  • http://ThompsonPass.Com/ Matt Kinney

    Ah some musing…

    Since the NTN thing was invented, I’ve happily worn out three pairs of boots and free pivots (though weighty…).But fewer teleskiers means less demand and work shop innovations may be what saves the sport as it did with plastic cuffs innovations, which jump started plastic boots….and yes later, the AT surge.(Gee thanks telekskiers! Its hard to explain.)

    Something will click in the tele binding world. It took us forever to add free pivot (Gee thanks AT skiers!). We have experience with the “duh” phases in our long history (and painful!)Ode to the few, the knee-benders and innovators with man-caves and tools.

    Again a tele binding with optional lock down heels so we can alpine turn when needed. Just a little switch attached to the heel you punch with a pole. I see it my dreams. Tele skiers who abandoned(sic) the sport since the AT evolution might bite at such a versatile binding on those sick powder days when it’s too deep to have two tips forward. ;-)

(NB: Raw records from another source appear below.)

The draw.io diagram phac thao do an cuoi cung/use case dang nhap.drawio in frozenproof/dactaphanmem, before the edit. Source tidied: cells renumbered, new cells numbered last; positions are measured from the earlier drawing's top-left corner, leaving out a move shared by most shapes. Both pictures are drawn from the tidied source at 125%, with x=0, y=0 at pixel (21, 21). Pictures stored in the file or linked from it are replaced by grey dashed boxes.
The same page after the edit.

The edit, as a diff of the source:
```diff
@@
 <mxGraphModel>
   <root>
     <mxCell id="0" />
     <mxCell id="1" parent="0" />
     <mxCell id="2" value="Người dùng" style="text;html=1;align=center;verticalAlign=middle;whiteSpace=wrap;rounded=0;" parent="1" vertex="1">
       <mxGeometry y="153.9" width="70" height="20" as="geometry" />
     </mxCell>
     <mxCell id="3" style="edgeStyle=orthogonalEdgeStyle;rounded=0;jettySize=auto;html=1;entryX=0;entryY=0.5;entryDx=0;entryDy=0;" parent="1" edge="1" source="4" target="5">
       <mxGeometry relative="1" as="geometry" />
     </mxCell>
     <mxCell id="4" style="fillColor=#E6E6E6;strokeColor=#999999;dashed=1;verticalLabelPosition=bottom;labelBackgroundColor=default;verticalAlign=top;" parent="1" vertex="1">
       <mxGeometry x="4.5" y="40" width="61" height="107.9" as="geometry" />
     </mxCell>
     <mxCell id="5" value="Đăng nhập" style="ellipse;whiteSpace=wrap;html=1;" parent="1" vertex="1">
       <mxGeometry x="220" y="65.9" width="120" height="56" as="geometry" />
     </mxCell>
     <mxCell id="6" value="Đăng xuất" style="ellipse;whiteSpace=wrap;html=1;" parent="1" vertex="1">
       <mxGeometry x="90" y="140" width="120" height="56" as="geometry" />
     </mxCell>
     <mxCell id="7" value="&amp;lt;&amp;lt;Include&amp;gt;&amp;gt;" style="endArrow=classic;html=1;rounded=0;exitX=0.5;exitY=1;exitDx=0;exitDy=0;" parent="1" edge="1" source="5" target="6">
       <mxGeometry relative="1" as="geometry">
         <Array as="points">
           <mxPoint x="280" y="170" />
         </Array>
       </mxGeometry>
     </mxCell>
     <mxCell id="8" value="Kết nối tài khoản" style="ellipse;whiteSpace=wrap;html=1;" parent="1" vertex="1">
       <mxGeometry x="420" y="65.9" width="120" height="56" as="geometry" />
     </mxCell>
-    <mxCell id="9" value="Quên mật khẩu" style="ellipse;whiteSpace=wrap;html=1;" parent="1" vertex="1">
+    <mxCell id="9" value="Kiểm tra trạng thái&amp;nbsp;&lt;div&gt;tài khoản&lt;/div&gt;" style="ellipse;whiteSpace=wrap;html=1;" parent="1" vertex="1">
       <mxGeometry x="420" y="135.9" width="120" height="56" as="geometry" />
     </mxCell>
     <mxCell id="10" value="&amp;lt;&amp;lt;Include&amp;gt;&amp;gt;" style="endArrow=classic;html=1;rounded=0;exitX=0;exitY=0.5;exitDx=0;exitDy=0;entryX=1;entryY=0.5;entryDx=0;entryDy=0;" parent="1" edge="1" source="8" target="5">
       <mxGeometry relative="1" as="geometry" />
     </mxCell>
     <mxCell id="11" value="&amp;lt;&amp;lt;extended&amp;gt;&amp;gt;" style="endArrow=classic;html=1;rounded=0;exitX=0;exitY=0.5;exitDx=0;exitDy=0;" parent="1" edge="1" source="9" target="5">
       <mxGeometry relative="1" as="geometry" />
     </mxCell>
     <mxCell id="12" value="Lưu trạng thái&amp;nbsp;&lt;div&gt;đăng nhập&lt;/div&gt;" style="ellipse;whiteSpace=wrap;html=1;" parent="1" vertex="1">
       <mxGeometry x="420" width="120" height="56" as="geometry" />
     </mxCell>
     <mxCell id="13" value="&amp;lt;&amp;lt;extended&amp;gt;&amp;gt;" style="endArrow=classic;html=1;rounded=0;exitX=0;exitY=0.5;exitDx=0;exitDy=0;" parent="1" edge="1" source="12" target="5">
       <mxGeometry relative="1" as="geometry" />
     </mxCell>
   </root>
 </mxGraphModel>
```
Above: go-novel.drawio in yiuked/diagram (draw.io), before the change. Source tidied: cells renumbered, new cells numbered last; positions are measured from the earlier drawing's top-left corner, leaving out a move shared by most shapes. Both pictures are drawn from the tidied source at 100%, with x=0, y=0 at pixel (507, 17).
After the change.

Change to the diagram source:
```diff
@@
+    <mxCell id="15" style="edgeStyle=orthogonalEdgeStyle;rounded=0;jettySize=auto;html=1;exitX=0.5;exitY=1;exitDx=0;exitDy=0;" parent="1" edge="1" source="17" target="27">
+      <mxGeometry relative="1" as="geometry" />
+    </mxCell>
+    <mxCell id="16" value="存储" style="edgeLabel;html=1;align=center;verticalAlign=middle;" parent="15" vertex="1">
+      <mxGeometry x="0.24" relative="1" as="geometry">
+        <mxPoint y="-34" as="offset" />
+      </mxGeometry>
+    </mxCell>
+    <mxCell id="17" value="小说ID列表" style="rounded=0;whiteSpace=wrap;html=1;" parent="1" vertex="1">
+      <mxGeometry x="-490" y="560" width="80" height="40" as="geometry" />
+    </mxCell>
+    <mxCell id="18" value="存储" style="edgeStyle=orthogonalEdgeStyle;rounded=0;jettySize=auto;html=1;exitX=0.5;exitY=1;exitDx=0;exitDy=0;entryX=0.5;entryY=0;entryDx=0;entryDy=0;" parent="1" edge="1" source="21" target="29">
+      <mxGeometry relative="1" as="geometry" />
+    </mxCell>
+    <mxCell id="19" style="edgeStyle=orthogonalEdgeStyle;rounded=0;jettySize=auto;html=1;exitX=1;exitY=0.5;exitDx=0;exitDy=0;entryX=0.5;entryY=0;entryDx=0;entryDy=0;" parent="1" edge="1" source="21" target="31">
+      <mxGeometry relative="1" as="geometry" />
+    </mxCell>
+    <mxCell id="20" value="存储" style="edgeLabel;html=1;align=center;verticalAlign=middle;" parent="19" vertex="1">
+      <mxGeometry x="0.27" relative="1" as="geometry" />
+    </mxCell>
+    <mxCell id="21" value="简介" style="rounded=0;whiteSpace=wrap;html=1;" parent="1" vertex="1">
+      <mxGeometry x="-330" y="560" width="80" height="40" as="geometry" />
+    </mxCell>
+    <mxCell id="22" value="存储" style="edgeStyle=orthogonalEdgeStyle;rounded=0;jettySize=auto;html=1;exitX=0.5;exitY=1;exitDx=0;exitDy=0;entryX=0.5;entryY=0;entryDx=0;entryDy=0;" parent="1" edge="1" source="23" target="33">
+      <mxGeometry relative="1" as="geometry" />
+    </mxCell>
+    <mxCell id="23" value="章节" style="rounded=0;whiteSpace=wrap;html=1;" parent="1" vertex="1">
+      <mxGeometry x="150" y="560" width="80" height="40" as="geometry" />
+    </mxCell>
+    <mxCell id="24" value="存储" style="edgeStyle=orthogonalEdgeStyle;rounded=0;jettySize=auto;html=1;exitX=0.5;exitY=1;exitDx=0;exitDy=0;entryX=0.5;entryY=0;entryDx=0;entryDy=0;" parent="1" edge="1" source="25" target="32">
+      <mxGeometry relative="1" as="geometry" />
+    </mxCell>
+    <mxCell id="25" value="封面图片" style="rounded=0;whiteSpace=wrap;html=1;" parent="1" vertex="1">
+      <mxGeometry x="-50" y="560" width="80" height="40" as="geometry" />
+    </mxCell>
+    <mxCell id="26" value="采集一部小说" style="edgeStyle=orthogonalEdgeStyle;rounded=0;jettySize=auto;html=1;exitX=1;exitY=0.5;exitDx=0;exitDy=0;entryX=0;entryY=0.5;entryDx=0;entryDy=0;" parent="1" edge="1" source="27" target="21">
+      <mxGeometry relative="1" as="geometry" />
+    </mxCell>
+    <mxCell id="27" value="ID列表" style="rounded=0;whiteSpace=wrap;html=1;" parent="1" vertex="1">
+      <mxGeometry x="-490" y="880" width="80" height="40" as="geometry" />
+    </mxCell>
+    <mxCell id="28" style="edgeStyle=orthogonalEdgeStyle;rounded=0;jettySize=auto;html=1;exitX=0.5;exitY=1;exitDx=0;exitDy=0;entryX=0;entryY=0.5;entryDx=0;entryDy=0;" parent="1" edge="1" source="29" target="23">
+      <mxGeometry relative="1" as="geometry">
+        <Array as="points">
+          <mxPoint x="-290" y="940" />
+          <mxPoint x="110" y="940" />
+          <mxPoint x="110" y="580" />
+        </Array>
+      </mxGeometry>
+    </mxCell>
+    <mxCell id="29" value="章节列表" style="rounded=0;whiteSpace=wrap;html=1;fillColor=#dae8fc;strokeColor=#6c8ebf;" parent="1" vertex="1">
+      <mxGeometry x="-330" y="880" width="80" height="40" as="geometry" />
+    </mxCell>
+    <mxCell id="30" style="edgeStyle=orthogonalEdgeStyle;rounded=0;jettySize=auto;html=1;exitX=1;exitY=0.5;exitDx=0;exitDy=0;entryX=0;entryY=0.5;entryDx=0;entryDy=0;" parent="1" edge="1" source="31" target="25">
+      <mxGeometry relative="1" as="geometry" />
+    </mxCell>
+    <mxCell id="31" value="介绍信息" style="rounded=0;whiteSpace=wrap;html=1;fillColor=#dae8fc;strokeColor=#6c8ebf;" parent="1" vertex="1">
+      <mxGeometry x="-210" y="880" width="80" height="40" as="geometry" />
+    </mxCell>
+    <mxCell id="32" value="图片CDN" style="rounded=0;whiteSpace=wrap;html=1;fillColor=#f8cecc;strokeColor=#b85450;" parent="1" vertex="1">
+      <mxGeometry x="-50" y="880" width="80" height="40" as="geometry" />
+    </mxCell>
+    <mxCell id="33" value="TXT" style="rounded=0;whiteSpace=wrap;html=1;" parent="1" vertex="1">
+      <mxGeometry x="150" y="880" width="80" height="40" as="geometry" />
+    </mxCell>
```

  • tele_skier

    Dostie,
    The Freeride has been completely superceded as a touring binding by the Freedom binding. My modified bindings don’t tour as well as the Freedoms simply because my modified Freeride’s don’t have as good of a range of motion and are heavier than the NTN Freedom’s. The actual resistance in tour mode is about the same for both bindings (my modified and the Freedom’s) because Rottefella also reduced the
    tension of the spring that throws opens the Freedom binding (as did I in my modified binding) which also reduces the force resisting the boot in tour mode to almost zero.

    The Freedom is excellent (although one of my bindings broke skiing in-bounds when the elastomer popped out). After getting replacement bindings, I’ve had no issues since and I am really loving the NTN Freedom binding. I installed inserts in both pairs of my dedicated touring skis so I can remove or add the brakes for touring or resort skiing and I can also move the One pair of bindings from my winter
    touring skis to my summer skis and have one less binding to buy… I am really happy with the NTN Freedom so far.

    The only thing I didn’t like about the NTN Freedom is the binding’s ramp angle. Since I like my boot cuff locked in the most upright position, the ramp angle of the binding put my hips in the “back seat” position. I cured it by adding a 3/16th shim under the heel and now the Freedom feels just like the Freeride. With my boot cuffs locked in the most upright position, I have a tall neutral stance with my hips in a well centered, slightly forward position.

    I have said this before, but I will say it again. I love how the
    underfoot connection of NTN skis. It feels different than a heel connected tele binding and it fits my technique well. It doesn’t feel like a pogo stick spring connected to my heel. I feel like I ride the whole ski, more than drive the ski tips around with binding leverage.

    There’s a lot of people working on TTS. I don’t think that I will eclipse the years of effort that other people put into developing and testing different TTS configurations. I am just not interested in any heel connections…free the heel!

    I applaud those who’s passion for better gear drives them to pursue it through their own efforts, but sometimes the manufacturer gets it right. In my opinion the function of NTN Freedom is right. The only thing it has yet to prove is durability which is always more of a distance event than a sprint.